I have to give a shout out to Grendel’s Grandpa, my Dad, on his 70th birthday. Way to go Daddyoh. Dad says, “I’m celebrating the 31st anniversary of my 39th birthday.” Hey Dad, I’m behind you 100%. After all, you had my back when I celebrated the third anniversary of my 29th birthday. That’s just the way we do things in the Crowe family. We also give our dogs and kids weird names—okay I shouldn’t say the kids’ names are weird—unique is a better word. But naming the second family Labrador Klinger after the first Klinger died did make for some great fodder for jokes among my friends.

Moving on to the zero part of the headline. Did you know that in the U.S. a new person is born approximately every eight seconds? I’d like to give another shout out to a very brand new person—someone recently arrived to the planet—Colin Tuttle. Son of my dear friends, Bob and Emily. Colin was supposed to arrive next month but instead arrived two weeks ago. So either the doctor can’t count, baby bubba was impatient to start the ride, or Mrs. T has some splainin to do. Either way, we are very happy he’s here and everyone is healthy. And Colin just happens to be an excellent Irish name.

If this blog was really popular, now would be a great time for me to earn some money by sponsoring a diaper ad because young or old, we never really finish dealing with the toils of bodily fluids. But instead, here’s a link to and for you out-of-work people, they’re looking to hire an Infrastructure Engineer. (I don’t know why that sounds funny, it just does.)

And just for fun, I clicked on those links in the first paragraph and here’s what came up for me.

  • I am 21,300,095 minutes old (and just wasted a butt load of them writing this blog).
  • Someone named Y.A. Tittle shares my birthday (close to Tuttle, but no cigar).
  • In dog years, Grendel and I are pretty much the same age

Evidently I have these good and bad characteristics.

  • Very little ever escapes my observation (hence the title of this blog).
  • I neither show nor understand emotions very well (what a crock—that makes me mad—not true)!
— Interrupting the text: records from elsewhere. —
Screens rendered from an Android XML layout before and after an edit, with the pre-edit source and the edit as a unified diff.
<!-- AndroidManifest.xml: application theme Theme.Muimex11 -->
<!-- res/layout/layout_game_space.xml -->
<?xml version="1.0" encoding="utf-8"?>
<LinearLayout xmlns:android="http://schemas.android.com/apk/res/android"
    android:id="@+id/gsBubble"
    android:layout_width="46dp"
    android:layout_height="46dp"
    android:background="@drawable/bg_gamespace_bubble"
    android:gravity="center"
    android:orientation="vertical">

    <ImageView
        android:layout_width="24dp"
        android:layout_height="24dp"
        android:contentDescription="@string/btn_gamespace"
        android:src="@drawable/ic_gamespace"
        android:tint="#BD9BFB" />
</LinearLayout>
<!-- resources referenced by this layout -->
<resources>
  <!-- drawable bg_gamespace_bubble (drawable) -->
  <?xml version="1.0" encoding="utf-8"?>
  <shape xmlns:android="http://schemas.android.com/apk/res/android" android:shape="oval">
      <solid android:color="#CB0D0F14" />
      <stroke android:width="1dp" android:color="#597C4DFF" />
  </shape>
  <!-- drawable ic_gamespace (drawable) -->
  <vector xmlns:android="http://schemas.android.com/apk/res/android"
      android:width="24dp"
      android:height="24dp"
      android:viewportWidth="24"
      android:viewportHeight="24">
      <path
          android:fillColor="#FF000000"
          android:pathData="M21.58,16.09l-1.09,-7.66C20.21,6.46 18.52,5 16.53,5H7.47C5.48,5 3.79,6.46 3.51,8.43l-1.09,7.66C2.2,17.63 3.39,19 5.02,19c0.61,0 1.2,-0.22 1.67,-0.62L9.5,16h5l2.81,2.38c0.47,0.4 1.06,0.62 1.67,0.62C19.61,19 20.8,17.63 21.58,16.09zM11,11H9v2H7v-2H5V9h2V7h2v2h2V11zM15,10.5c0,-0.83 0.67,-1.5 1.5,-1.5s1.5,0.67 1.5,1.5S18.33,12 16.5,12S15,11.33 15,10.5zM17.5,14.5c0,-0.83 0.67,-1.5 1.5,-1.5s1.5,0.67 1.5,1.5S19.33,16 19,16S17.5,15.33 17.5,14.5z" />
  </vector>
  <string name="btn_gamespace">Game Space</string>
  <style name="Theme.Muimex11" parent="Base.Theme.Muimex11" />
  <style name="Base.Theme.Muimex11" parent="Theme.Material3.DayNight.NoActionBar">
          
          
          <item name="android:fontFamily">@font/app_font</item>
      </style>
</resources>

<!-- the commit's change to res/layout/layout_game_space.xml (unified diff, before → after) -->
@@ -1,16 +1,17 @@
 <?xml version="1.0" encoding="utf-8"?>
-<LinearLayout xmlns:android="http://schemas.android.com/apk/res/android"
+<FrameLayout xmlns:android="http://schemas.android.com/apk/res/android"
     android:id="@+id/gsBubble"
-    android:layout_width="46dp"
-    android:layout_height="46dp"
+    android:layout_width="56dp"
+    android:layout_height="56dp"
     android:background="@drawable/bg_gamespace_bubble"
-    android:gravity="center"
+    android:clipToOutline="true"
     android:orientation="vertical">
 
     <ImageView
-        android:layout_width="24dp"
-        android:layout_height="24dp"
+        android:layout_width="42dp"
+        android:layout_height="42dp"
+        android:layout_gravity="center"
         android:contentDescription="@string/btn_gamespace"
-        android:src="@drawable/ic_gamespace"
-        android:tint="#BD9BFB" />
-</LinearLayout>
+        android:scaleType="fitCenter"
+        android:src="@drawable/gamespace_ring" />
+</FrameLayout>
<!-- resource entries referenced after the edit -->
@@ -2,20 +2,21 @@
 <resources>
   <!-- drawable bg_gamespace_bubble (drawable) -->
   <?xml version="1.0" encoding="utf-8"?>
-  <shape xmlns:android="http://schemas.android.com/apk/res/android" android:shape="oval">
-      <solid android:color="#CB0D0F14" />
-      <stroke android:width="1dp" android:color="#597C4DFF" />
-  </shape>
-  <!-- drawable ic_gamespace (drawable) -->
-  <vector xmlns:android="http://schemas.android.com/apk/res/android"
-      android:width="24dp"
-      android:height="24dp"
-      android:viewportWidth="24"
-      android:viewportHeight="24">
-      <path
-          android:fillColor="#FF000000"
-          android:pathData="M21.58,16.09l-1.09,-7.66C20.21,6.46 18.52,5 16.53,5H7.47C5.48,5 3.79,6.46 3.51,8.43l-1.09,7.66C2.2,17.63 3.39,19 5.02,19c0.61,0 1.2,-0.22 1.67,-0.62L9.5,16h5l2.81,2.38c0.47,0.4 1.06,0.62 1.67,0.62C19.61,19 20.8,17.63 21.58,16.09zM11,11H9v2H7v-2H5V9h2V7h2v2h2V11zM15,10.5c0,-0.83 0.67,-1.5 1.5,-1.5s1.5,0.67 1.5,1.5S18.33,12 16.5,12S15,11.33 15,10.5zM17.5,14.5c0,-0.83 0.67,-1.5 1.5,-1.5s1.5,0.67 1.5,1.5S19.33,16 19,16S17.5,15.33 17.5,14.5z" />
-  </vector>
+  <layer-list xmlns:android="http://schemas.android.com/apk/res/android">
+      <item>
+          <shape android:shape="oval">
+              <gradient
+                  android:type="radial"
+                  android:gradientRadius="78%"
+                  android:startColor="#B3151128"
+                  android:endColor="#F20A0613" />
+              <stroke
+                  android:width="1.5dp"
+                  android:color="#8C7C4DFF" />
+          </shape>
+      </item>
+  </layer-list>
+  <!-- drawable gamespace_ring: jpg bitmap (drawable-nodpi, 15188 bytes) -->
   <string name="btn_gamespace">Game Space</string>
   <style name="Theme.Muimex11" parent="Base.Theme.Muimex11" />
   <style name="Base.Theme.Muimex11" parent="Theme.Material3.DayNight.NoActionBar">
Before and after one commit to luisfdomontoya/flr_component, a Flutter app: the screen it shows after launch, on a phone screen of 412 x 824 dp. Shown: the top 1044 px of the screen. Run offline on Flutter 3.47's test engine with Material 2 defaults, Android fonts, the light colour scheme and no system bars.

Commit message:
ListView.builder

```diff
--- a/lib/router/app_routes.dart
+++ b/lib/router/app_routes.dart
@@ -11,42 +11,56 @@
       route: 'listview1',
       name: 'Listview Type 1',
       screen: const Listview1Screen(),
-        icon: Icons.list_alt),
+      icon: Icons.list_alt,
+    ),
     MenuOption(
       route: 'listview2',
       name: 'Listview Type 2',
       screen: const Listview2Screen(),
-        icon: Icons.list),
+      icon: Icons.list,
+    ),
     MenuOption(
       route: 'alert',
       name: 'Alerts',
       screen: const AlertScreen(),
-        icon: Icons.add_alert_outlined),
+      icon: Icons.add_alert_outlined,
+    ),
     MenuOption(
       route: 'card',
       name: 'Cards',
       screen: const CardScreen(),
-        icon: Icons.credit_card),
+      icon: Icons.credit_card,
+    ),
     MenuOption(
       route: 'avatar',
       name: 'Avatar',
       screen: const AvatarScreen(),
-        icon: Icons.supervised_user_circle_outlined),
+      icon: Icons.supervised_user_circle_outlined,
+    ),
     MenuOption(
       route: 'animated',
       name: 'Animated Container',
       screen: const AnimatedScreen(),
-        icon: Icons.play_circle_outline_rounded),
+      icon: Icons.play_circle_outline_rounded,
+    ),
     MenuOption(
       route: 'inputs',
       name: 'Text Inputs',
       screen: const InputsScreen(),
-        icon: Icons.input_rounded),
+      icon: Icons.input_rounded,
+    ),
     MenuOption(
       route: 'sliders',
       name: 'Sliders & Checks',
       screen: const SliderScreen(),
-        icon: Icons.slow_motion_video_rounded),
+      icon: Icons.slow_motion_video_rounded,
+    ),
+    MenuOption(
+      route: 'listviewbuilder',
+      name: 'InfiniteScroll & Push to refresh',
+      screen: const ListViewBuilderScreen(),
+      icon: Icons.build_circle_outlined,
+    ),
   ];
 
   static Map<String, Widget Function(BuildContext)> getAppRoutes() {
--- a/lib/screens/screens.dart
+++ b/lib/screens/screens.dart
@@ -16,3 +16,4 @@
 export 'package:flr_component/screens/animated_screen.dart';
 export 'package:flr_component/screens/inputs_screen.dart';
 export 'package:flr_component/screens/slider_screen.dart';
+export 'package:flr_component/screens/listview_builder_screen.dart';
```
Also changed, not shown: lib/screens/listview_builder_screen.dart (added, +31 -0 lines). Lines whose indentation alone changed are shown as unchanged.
What does your birthday and name say about you? I’d like to know, really, because I do care and can show you, really. Happy Birthday Dad and all you April babies out there!